Adrian Fenty's Charm Deficit
The ouster of Washington, D.C.'s mayor is a reminder that it's not enough to be a black politician. You have to convince black people that you really like them.
(Kris Connor/Getty Images)
2. Marry a dark-skinned woman. I do not think that Obama married Michelle Robinson in a deliberate drive to have a politically useful spouse. However, the fact that she is not light-skinned and is also tall -- i.e., a woman of husky physical substance -- was a major factor in putting him over with black audiences, women in particular (remember this one here at The Root?). Fenty's wife isn't dark and, more to the point, grew up in England and has that accent. Which could make some wonder, "Would he have married a real sister?" Which brings us back to, "Does he like us?"

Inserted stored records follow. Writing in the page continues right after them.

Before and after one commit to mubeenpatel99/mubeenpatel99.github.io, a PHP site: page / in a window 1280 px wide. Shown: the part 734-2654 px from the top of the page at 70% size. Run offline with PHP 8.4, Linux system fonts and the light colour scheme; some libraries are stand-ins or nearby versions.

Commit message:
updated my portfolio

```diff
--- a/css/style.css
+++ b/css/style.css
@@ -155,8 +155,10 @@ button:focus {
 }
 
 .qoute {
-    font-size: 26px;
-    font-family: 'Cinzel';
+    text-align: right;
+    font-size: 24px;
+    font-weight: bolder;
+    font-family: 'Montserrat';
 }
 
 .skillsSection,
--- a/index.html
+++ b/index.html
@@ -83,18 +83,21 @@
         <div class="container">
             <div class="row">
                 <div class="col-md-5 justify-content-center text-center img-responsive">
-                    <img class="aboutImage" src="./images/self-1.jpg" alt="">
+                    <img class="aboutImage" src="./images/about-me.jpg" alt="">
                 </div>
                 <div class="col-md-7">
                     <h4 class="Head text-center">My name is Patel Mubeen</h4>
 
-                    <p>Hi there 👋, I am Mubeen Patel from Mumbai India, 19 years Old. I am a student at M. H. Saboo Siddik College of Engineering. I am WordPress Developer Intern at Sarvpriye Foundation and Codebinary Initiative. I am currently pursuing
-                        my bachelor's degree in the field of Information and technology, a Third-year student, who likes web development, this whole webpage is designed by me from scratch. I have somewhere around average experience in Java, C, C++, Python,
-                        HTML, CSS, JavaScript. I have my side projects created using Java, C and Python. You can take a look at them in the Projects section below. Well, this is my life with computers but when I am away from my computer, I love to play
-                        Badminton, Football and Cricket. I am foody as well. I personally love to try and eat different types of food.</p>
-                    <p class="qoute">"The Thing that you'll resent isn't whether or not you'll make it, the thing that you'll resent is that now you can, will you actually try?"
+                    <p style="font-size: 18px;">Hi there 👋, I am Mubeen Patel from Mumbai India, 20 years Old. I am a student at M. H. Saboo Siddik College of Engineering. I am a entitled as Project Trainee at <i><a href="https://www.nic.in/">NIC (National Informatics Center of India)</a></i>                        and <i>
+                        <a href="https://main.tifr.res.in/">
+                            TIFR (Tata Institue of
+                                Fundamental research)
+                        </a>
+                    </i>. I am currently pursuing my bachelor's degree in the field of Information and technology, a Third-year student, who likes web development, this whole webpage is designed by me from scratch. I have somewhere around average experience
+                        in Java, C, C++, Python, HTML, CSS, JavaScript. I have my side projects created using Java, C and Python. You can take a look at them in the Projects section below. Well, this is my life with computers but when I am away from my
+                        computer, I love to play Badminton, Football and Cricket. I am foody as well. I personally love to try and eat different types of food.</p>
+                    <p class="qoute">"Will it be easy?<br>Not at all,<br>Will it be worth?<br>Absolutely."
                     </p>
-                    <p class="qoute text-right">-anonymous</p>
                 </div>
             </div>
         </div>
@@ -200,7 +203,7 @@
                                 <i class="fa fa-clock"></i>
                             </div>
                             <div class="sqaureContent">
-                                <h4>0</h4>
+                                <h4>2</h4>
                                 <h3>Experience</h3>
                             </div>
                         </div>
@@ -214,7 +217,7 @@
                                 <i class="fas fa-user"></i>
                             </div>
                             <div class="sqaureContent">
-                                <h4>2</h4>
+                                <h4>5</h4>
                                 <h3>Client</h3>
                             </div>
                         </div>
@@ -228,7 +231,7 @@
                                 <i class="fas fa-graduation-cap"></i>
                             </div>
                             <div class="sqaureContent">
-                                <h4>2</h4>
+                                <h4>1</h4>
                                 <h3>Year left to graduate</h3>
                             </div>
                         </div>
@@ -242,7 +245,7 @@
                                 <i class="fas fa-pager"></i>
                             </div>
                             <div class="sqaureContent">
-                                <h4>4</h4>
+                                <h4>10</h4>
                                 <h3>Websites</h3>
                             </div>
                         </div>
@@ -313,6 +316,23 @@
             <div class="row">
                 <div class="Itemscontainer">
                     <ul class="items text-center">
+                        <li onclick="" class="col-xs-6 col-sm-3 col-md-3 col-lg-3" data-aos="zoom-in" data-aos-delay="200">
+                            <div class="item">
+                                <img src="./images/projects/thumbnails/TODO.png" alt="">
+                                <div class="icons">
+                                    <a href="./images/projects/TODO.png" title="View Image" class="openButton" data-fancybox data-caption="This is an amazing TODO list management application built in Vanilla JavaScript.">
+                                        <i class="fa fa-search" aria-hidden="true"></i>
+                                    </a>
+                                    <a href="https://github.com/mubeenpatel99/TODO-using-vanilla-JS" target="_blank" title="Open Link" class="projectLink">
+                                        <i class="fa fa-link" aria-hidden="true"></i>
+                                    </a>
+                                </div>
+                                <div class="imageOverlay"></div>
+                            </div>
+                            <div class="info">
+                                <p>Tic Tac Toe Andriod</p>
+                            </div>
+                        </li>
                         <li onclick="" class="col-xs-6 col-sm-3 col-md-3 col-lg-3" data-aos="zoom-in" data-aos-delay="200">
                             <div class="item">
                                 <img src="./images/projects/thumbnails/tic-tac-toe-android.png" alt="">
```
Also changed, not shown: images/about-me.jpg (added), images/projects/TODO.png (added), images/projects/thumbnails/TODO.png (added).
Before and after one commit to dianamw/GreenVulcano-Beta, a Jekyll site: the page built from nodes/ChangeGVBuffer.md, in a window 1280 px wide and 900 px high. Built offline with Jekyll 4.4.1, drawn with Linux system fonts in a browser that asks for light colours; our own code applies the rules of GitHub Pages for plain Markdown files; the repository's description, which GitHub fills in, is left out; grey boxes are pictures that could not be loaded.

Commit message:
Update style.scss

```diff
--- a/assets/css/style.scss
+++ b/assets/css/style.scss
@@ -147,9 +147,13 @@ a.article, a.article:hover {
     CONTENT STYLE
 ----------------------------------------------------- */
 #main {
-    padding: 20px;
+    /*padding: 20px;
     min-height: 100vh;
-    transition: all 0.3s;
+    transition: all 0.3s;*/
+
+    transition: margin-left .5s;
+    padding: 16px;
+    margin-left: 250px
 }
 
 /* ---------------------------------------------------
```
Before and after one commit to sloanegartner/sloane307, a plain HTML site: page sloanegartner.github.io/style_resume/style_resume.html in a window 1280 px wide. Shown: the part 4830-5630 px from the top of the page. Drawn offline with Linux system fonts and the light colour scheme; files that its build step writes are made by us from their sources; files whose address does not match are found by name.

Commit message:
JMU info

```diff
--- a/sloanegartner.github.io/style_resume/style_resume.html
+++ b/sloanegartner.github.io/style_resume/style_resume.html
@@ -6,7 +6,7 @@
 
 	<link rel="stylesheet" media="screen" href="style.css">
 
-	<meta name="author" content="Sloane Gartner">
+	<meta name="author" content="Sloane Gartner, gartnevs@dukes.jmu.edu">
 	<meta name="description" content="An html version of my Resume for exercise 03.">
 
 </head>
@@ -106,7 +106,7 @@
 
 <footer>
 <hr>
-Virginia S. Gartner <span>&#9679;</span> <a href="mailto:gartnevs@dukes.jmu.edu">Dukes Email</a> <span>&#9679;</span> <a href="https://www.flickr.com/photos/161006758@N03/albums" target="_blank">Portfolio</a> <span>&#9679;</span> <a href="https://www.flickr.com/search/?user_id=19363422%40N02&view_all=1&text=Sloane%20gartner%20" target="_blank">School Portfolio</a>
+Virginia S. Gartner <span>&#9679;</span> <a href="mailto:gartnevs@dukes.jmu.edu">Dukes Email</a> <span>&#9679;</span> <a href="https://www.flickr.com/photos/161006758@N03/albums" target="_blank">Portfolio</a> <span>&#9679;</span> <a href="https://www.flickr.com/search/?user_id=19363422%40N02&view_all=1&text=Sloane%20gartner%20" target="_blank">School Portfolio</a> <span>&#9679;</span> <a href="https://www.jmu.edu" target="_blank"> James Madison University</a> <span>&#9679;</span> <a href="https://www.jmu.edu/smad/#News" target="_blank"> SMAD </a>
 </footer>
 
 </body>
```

The third and final thing I mean quite urgently, as even Obama is screwing up on this:
3. Don't be shy about making it clear that your plans are pro-black. One cannot be a "black mayor" any more than one can be a "black president." Yet too often, efforts to avoid seeming partisan in this way discourage black people from seeing what pro-black legislation even is, instead eternally waiting for some kind of replay of 1965.
The Bushies would have lost nothing by publicizing that No Child Left Behind and the Faith-Based Initiatives were race work. Obama would be better off making clear that increasing funds to community colleges is all about helping the person today who is laboring under a consensus that without a B.A., "ain't no jobs."
Fenty would possibly be on his way to another term if he had obsessively underlined, in speeches throughout D.C. and all over YouTube, that his school-reform policy was pro-black, a direct legacy of the Great Society, and evidence of every bit as much love of black folks as Marion Barry has.
Fenty rolled in on the wave of a notably thorough block-to-block campaign strategy but somehow lost that thread when it came to making ordinary black people understand that fixing the schools was for them, with love -- even if it meant disrupting some good people's lives.
It should have been a tsunami of apologies, explanations, huggings of children, visits to classrooms week after week, working the media to get all of this out there 24-7. Fenty thought he could just do things. Sorry.
Black politicians of the Joshua Generation should realize that it's not all about people voting their "interests." And that just being black in the definitional sense will take you only so far. Newark, N.J.'s Cory Booker has a better knack for the whole business than Fenty -- although he'd best be careful whom he chooses to marry.
John McWhorter is a regular contributor to The Root.